Language of Document:English
Record Number:52756
Doc. No:TL22710
Call number:‭3258127‬
Main Entry:Abu Karimu Mboka
Title & Author:International responses to gross human rights violations: A comparative content analysis of Bosnia, Iraq, Rwanda and Sierra LeoneAbu Karimu Mboka
College:Arizona State University
Date:2007
Degree:Ph.D.
student score:2007
Page No:289
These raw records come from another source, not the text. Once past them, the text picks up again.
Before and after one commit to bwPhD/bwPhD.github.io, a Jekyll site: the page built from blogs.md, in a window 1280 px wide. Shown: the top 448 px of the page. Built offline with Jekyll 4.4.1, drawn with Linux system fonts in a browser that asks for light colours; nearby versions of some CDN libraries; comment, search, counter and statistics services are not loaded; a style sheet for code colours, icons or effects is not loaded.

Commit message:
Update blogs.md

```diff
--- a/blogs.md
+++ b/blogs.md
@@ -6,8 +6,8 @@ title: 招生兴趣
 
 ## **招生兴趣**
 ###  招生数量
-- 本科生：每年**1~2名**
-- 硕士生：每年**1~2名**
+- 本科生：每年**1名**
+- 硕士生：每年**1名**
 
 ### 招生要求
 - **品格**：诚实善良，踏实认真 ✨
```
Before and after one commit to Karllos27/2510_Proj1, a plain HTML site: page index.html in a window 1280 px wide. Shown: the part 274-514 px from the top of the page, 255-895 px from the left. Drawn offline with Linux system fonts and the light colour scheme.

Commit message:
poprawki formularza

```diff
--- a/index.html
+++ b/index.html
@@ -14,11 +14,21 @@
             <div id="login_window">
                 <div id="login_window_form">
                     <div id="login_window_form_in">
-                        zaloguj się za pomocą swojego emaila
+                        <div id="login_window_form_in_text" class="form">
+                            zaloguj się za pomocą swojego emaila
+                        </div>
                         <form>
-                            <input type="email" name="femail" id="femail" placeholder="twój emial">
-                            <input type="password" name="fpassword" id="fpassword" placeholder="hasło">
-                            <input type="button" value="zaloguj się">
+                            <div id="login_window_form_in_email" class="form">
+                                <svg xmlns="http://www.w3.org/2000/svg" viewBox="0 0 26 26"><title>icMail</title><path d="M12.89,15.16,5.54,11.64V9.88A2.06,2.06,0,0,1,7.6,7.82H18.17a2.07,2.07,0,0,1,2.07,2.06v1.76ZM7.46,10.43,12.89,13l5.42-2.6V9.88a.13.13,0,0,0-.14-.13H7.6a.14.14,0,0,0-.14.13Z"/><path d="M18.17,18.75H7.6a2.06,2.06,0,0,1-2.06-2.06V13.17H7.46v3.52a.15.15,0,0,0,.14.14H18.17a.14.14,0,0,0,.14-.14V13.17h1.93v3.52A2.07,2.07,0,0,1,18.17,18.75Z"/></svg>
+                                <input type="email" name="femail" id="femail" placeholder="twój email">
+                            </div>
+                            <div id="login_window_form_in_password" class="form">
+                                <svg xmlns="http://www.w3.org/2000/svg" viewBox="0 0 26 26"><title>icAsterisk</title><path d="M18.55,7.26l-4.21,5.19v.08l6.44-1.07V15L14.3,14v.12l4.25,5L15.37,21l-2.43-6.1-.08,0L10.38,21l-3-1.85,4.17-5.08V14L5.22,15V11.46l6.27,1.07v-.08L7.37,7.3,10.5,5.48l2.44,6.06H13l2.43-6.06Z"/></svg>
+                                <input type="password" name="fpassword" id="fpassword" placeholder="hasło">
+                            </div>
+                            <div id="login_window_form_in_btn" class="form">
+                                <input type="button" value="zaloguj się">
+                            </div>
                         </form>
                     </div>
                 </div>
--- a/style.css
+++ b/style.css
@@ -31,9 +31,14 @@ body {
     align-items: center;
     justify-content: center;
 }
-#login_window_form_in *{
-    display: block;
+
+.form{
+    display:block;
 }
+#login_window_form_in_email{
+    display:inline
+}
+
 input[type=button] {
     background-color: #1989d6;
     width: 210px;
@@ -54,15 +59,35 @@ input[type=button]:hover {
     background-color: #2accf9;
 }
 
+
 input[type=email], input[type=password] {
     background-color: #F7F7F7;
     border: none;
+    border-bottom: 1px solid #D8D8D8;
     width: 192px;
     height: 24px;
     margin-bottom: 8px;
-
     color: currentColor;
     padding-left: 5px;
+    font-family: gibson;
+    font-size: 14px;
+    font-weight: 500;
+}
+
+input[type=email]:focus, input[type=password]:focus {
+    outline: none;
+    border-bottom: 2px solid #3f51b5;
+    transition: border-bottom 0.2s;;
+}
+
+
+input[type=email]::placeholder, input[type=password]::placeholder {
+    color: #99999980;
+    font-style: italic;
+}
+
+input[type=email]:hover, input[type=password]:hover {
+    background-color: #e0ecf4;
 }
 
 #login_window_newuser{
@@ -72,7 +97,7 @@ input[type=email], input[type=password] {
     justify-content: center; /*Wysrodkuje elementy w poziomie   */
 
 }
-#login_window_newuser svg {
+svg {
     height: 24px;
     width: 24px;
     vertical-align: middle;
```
Abstract:This dissertation emerges out of the notion that the United Nations Security Council's Title VII interventions follow a decision making process that weighs not only on denotative and legal interpretations of threat to international peace and security but also on common triggers and frequently cited legal or moral reasoning. Thus this dissertation examines the main factors that inform the Security Council's Title VII decision-making process by comparatively analyzing its involvement in Bosnia, Iraq, Rwanda and Sierra Leone. The process of inquiry includes the identification of element(s) with which the Council was concerned, factors that triggered its interventions, strategies and resources used by perpetuators of violence and gross human rights violations as well as those utilized in response to such acts. Historical contexts from which actors and respondents operated and the level at which assessments and interpretations of events were reciprocated are also examined. Analysis of Security Council resolutions, Amnesty International annual reports, New York Times and London Guardian editorials and articles on violent conflicts in Bosnia, Iraq, Rwanda and Sierra Leone between 1990 and 2000 suggests that the Council's primary elements of concern were the protection of state functions, diplomatic operations and regime ties. However, the Council frequently used gross human rights violations as the moral and legal basis for its Title VII decisions. The Council's elements of concern and strategies were inconsistent with the approaches utilized by Amnesty International, the New York Times and the Guardian (London). Additionally, multiple provisions in international instruments on states' internal and international rights and behaviors were exploited to sustain the violence in Bosnia, Iraq, Rwanda and Sierra Leone.
Subject:Social sciences; Bosnia and Herzegovina; Human rights violations; Iraq; Rwanda; Sierra Leone; Title VII interventions; United Nations Security Council; International law; International relations; Social structure; 0700:Social structure; 0616:International relations; 0616:International law
Added Entry:Arizona State University